Introduction: Pancreatic ductal adenocarcinoma (PDAC) remains challenging to treat in part due to the dense desmoplastic stroma characteristic of the tumor microenvironment (TME). Often, less than 50% of the tumor mass is composed of malignant ductal epithelial cells. The relationship between the TME and the ductal tumor is important in tumorigenesis, metastasis, and treatment resistance. Cancer associated fibroblasts (CAFs) are an abundant cell type in the TME and have a dynamic role in both promoting and inhibiting tumor progression. Efforts to target fibroblast function therapeutically have yielded mixed results. While pre-clinical data have generated some optimism that CAF inhibition may improve clinical outcomes, this has not translated to the clinical setting. One likely reason for these inconsistent findings is the evolving understanding of CAF heterogeneity. Expanding our understanding of the interactions between the epithelial tumor and CAFs may identify new modalities for modulating the TME to augment treatment efficacy and improve patient outcomes. This requires the generation of human model systems to better interrogate intercellular interactions. Methods: We have developed an ex vivo model system to investigate interactions between ductal epithelial tumor cells and CAFs using matched patient-derived organoids (PDOs) and CAFs extracted following dissociation of surgical specimens. Flow cytometry was used to evaluate the viability of both cellular components as well as associated proliferation and cell identity. Moreover, we have used immunohistochemistry to further characterize this system while preserving the spatial relationship of the cell populations. Most recently, we employed the MULTI-seq multiplex single cell RNA sequencing (scRNA-seq) pipeline to explore the transcriptional dynamics of this system at intervals over 96 hours by examining 4 conditions with 1,500 cells sequenced per condition per time point. Results: Flow cytometry demonstrated that both PDOs and CAFs remain viable in this co-culture construct and that both cell types can be reliably identified using epithelial markers to identify organoid cells and an exclusion panel to identify the CAFs. We have further validated these findings using immunohistochemistry and demonstrated that in co-culture both PDOs and CAFs remain viable and continue to proliferate. We have also demonstrated successful extraction of both cell types from the Matrigel scaffold in which they are grown for use in downstream high dimensional genomics assays. Conclusions: We have previously demonstrated the utility of a PDO model to explore clinically relevant biological mechanisms in PDAC. However, the addition of CAFs to this model provides a more comprehensive representation of the in vivo tumor. This ex vivo system is viable and flexible for multiple end point assays and can be used to explore relevant cellular interactions and mechanisms. Our ongoing investigation will specifically focus on PDO-CAF interactions and transcriptional dynamics over time as we interrogate the scRNA-seq data.
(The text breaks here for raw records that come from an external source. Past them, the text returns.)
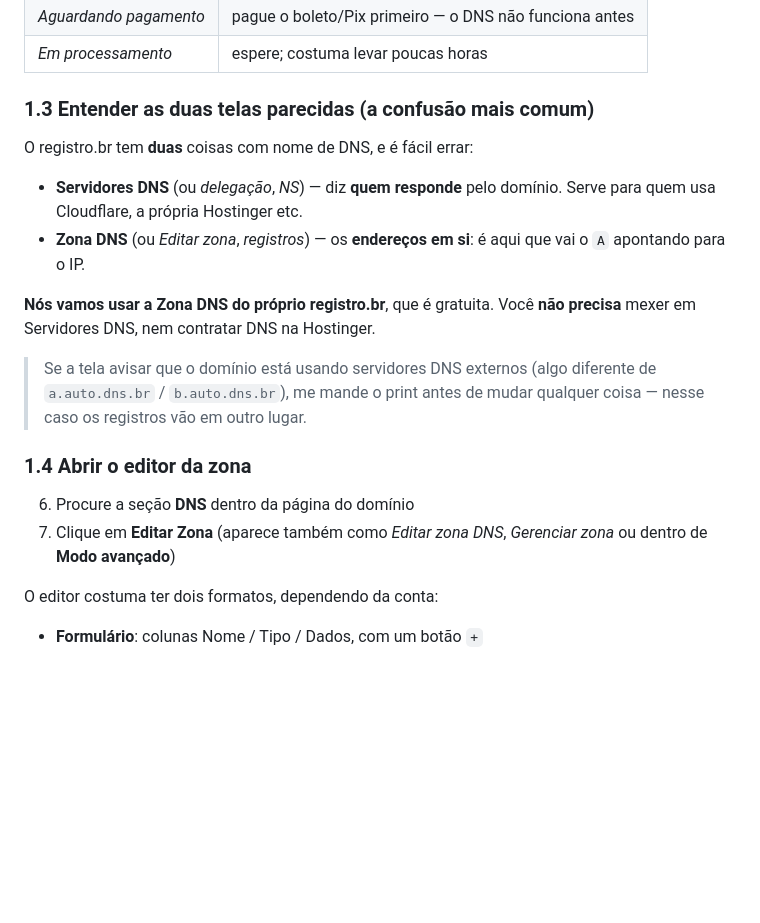
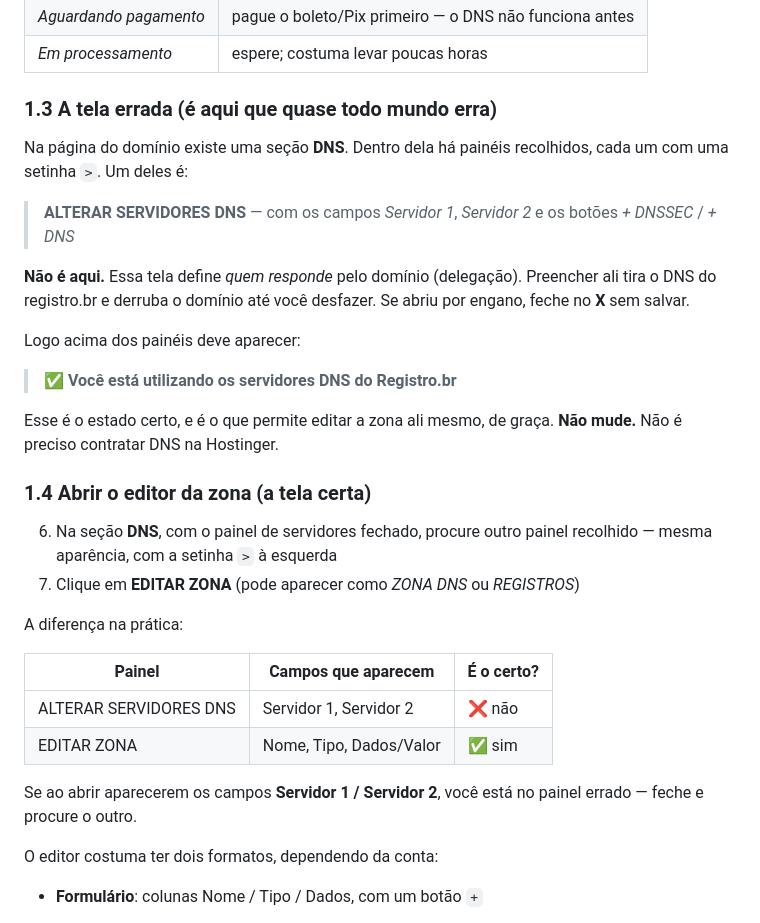
Before and after one commit to Jopei/casamento_modelo, a Markdown page: DEPLOY.md, the part around the change. Drawn GitHub-style; blank space fills up the shorter version.

Commit message:
Corrige o passo do DNS: distingue delegacao de zona no registro.br
Co-Authored-By: Claude Sonnet 5 <noreply@anthropic.com>

```diff
--- a/DEPLOY.md
+++ b/DEPLOY.md
@@ -57,28 +57,41 @@ Antes de mexer em DNS, olhe o **status** do domínio no topo:
 | *Aguardando pagamento* | pague o boleto/Pix primeiro — o DNS não funciona antes |
 | *Em processamento* | espere; costuma levar poucas horas |
 
-### 1.3 Entender as duas telas parecidas (a confusão mais comum)
+### 1.3 A tela errada (é aqui que quase todo mundo erra)
 
-O registro.br tem **duas** coisas com nome de DNS, e é fácil errar:
+Na página do domínio existe uma seção **DNS**. Dentro dela há painéis
+recolhidos, cada um com uma setinha `>`. Um deles é:
 
-- **Servidores DNS** (ou *delegação*, *NS*) — diz **quem responde** pelo
-  domínio. Serve para quem usa Cloudflare, a própria Hostinger etc.
-- **Zona DNS** (ou *Editar zona*, *registros*) — os **endereços em si**:
-  é aqui que vai o `A` apontando para o IP.
+> **ALTERAR SERVIDORES DNS** — com os campos *Servidor 1*, *Servidor 2*
+> e os botões *+ DNSSEC* / *+ DNS*
 
-**Nós vamos usar a Zona DNS do próprio registro.br**, que é gratuita.
-Você **não precisa** mexer em Servidores DNS, nem contratar DNS na
-Hostinger.
+**Não é aqui.** Essa tela define *quem responde* pelo domínio (delegação).
+Preencher ali tira o DNS do registro.br e derruba o domínio até você
+desfazer. Se abriu por engano, feche no **X** sem salvar.
 
-> Se a tela avisar que o domínio está usando servidores DNS externos (algo
-> diferente de `a.auto.dns.br` / `b.auto.dns.br`), me mande o print antes
-> de mudar qualquer coisa — nesse caso os registros vão em outro lugar.
+Logo acima dos painéis deve aparecer:
 
-### 1.4 Abrir o editor da zona
+> ✅ **Você está utilizando os servidores DNS do Registro.br**
 
-6. Procure a seção **DNS** dentro da página do domínio
-7. Clique em **Editar Zona** (aparece também como *Editar zona DNS*,
-   *Gerenciar zona* ou dentro de **Modo avançado**)
+Esse é o estado certo, e é o que permite editar a zona ali mesmo, de
+graça. **Não mude.** Não é preciso contratar DNS na Hostinger.
+
+### 1.4 Abrir o editor da zona (a tela certa)
+
+6. Na seção **DNS**, com o painel de servidores fechado, procure outro
+   painel recolhido — mesma aparência, com a setinha `>` à esquerda
+7. Clique em **EDITAR ZONA** (pode aparecer como *ZONA DNS* ou
+   *REGISTROS*)
+
+A diferença na prática:
+
+| Painel | Campos que aparecem | É o certo? |
+|---|---|---|
+| ALTERAR SERVIDORES DNS | Servidor 1, Servidor 2 | ❌ não |
+| EDITAR ZONA | Nome, Tipo, Dados/Valor | ✅ sim |
+
+Se ao abrir aparecerem os campos **Servidor 1 / Servidor 2**, você está no
+painel errado — feche e procure o outro.
 
 O editor costuma ter dois formatos, dependendo da conta:
 
```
Citation Format: Jacquelyn W. Zimmerman, Genevieve Stein-O'Brien, Richard A. Burkhart, Elana J. Fertig, Elizabeth M. Jaffee. Patient-derived organoids and cancer associated fibroblasts as a co-culture model to explore cell type interactions in pancreatic cancer [abstract]. In: Proceedings of the AACR Virtual Special Conference on Pancreatic Cancer; 2021 Sep 29-30. Philadelphia (PA): AACR; Cancer Res 2021;81(22 Suppl):Abstract nr PO-080.